Honoring Sen. John McCain shouldn’t be seen as coming at the expense of someone else, but that’s how some Republicans are trying to spin it.

When Sen. John McCain died on Saturday, his longtime colleague Sen. Chuck Schumer (D – N.Y.) and McCain’s fellow senator from Arizona, Jeff Flake, wasted no time in crafting a bill that would change the name of the capitol-adjacent Russell Senate Office Building to honor McCain. A clearly fitting tribute to a man who spent his life in service of America and Arizonans.

Within a day, some in the Senate began to push back on the idea, claiming former Sen. Richard Russell, whom the building is currently named after, was a great senator and his name shouldn’t be removed.

Sens. Richard Shelby (R-Al.) and David Perdue (R-Ga.) both spoke up for the former senator who served from 1933 until his death in 1971.

“Senator Russell was a well respected man from the South and up here too,” said GOP Sen. Richard Shelby (Ala.), adding that he was “a man of his time.”

“He was a well-respected senator,” Shelby said.

“This is a guy who was a giant of the Senate,” Perdue said. “So this renaming thing because of one issue, you know, is somewhat troubling. The fact that it’s been brought into this John McCain thing I think is inappropriate.”

Sen. Russell, a Democrat from Georgia, is seen as a controversial figure in light of his opposition to the Civil Rights Act. It’s not like his name is being ripped down as the equivalent of a Confederate statue. It should not be seen as a slight against Sen. Russell’s legacy.

Unlike monuments built for a specific person — i.e. the Washington Monument or Lincoln Memorial — buildings, like streets, are among the things meant to be renamed to reflect the times. The Senate office building exists regardless of whether Sen. Russell or Sen. McCain existed. The building, which opened in 1909, existed for over 60 years without the name Russell attached to it.

It’s worth noting that no one currently holding office as a U.S. Senator today was in office while Russell was there. Sen. Patrick Leahy (D-Vt.), the current longest serving senator, wasn’t elected to the Senate until almost four years later.

Changing the name to honor someone else for a few decades should not be controversial. The alteration would reflect the most recent past of modern American history and as such, more meaningful to those who actually work there. At the same time, changing the name doesn’t have to be done while denigrating a man long dead or seen as stomping on his legacy.
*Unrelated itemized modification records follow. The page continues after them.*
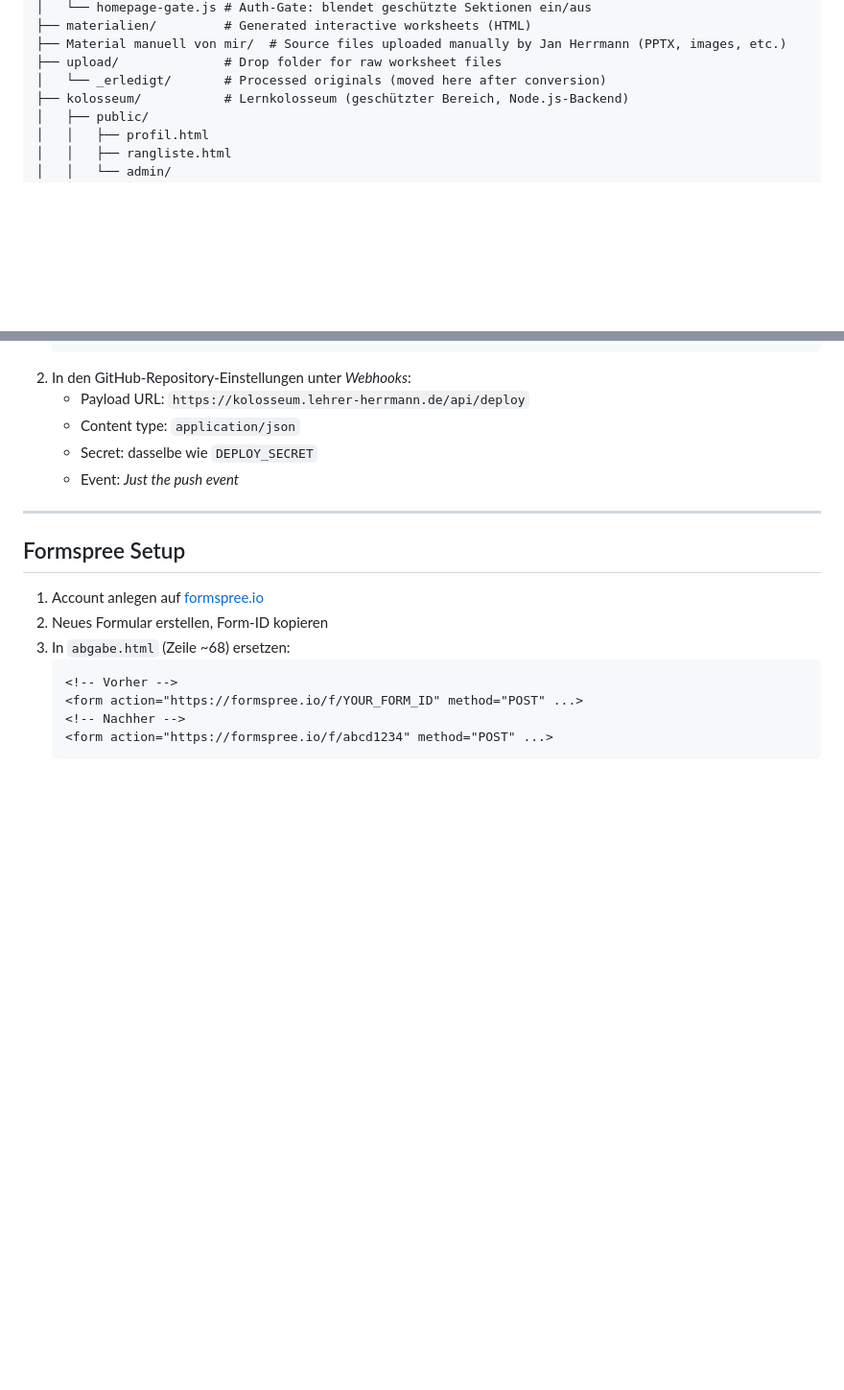
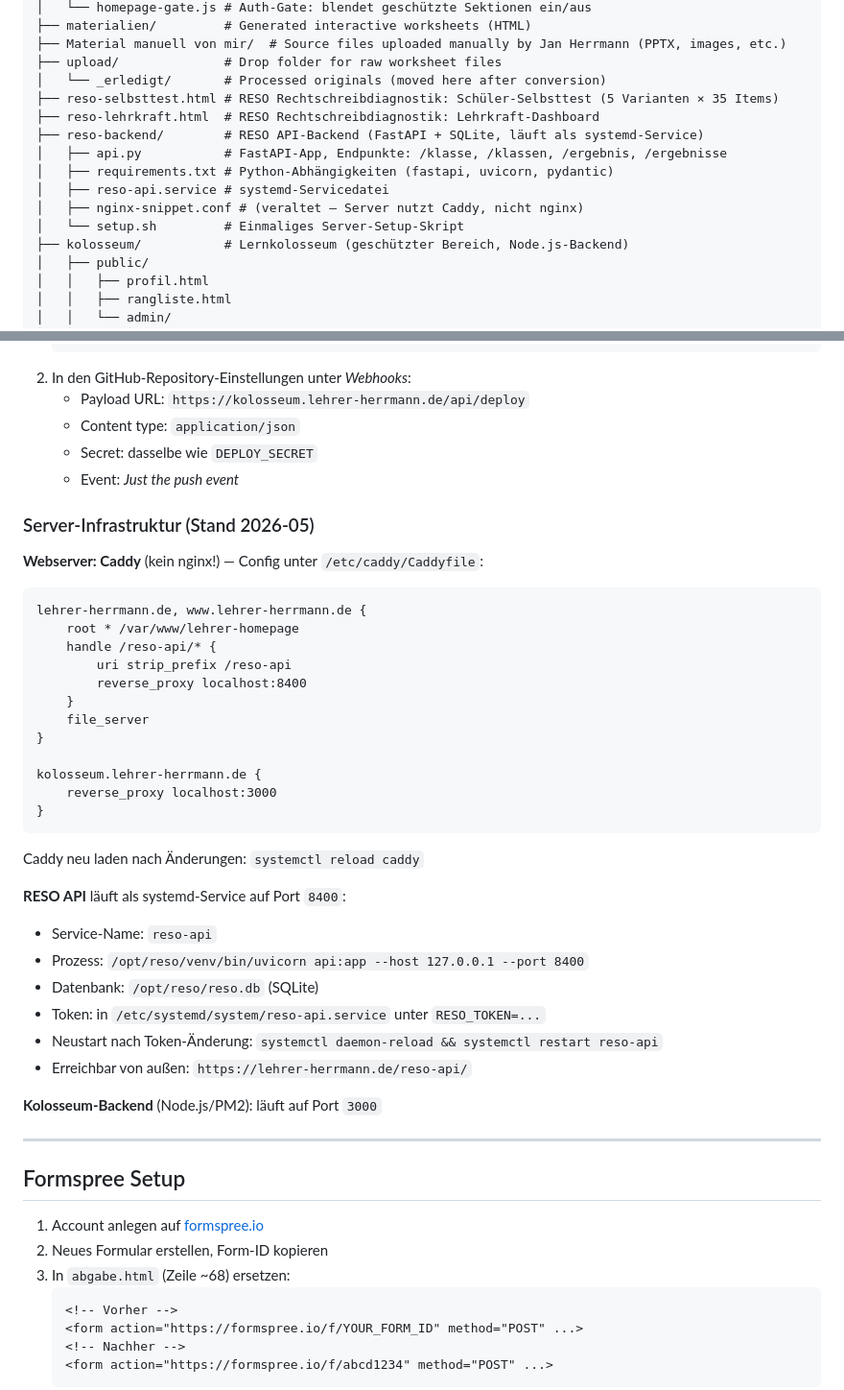
Before and after one commit to LehrerHer/lehrer-homepage, a Markdown page: CLAUDE.md, 2 parts joined by grey strips. Shown at 96% size. GitHub-like rendering; blank space fills up the shorter version.

````diff
--- a/CLAUDE.md
+++ b/CLAUDE.md
@@ -29,6 +29,14 @@ lehrer-homepage/
 ├── Material manuell von mir/  # Source files uploaded manually by Jan Herrmann (PPTX, images, etc.)
 ├── upload/              # Drop folder for raw worksheet files
 │   └── _erledigt/       # Processed originals (moved here after conversion)
+├── reso-selbsttest.html # RESO Rechtschreibdiagnostik: Schüler-Selbsttest (5 Varianten × 35 Items)
+├── reso-lehrkraft.html  # RESO Rechtschreibdiagnostik: Lehrkraft-Dashboard
+├── reso-backend/        # RESO API-Backend (FastAPI + SQLite, läuft als systemd-Service)
+│   ├── api.py           # FastAPI-App, Endpunkte: /klasse, /klassen, /ergebnis, /ergebnisse
+│   ├── requirements.txt # Python-Abhängigkeiten (fastapi, uvicorn, pydantic)
+│   ├── reso-api.service # systemd-Servicedatei
+│   ├── nginx-snippet.conf # (veraltet – Server nutzt Caddy, nicht nginx)
+│   └── setup.sh         # Einmaliges Server-Setup-Skript
 ├── kolosseum/           # Lernkolosseum (geschützter Bereich, Node.js-Backend)
 │   ├── public/
 │   │   ├── profil.html
@@ -382,6 +390,37 @@ Einmalige Einrichtung (nur wenn Webhook noch nicht aktiv):
    - Secret: dasselbe wie `DEPLOY_SECRET`
    - Event: *Just the push event*
 
+### Server-Infrastruktur (Stand 2026-05)
+
+**Webserver: Caddy** (kein nginx!) — Config unter `/etc/caddy/Caddyfile`:
+
+```
+lehrer-herrmann.de, www.lehrer-herrmann.de {
+    root * /var/www/lehrer-homepage
+    handle /reso-api/* {
+        uri strip_prefix /reso-api
+        reverse_proxy localhost:8400
+    }
+    file_server
+}
+
+kolosseum.lehrer-herrmann.de {
+    reverse_proxy localhost:3000
+}
+```
+
+Caddy neu laden nach Änderungen: `systemctl reload caddy`
+
+**RESO API** läuft als systemd-Service auf Port `8400`:
+- Service-Name: `reso-api`
+- Prozess: `/opt/reso/venv/bin/uvicorn api:app --host 127.0.0.1 --port 8400`
+- Datenbank: `/opt/reso/reso.db` (SQLite)
+- Token: in `/etc/systemd/system/reso-api.service` unter `RESO_TOKEN=...`
+- Neustart nach Token-Änderung: `systemctl daemon-reload && systemctl restart reso-api`
+- Erreichbar von außen: `https://lehrer-herrmann.de/reso-api/`
+
+**Kolosseum-Backend** (Node.js/PM2): läuft auf Port `3000`
+
 ---
 
 ## Formspree Setup
````
Also changed, not shown: other parts of CLAUDE.md (+38 -0 lines).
In the end, Majority Leader Sen. Mitch McConnell and his “gang” will ultimately come up with recommendations and proposals on how best to honor John McCain. If renaming the Russell Senate Office Building to the McCain Senate Office Building is one of them, one can only hope GOP senators currently sour on the idea will stop and reflect that it’s appropriate and fitting, and not a rejection of Richard Russell.

And, for Pete’s sake, let the president hold his tweeting fingers from chiming in on something in which he has no authority or business.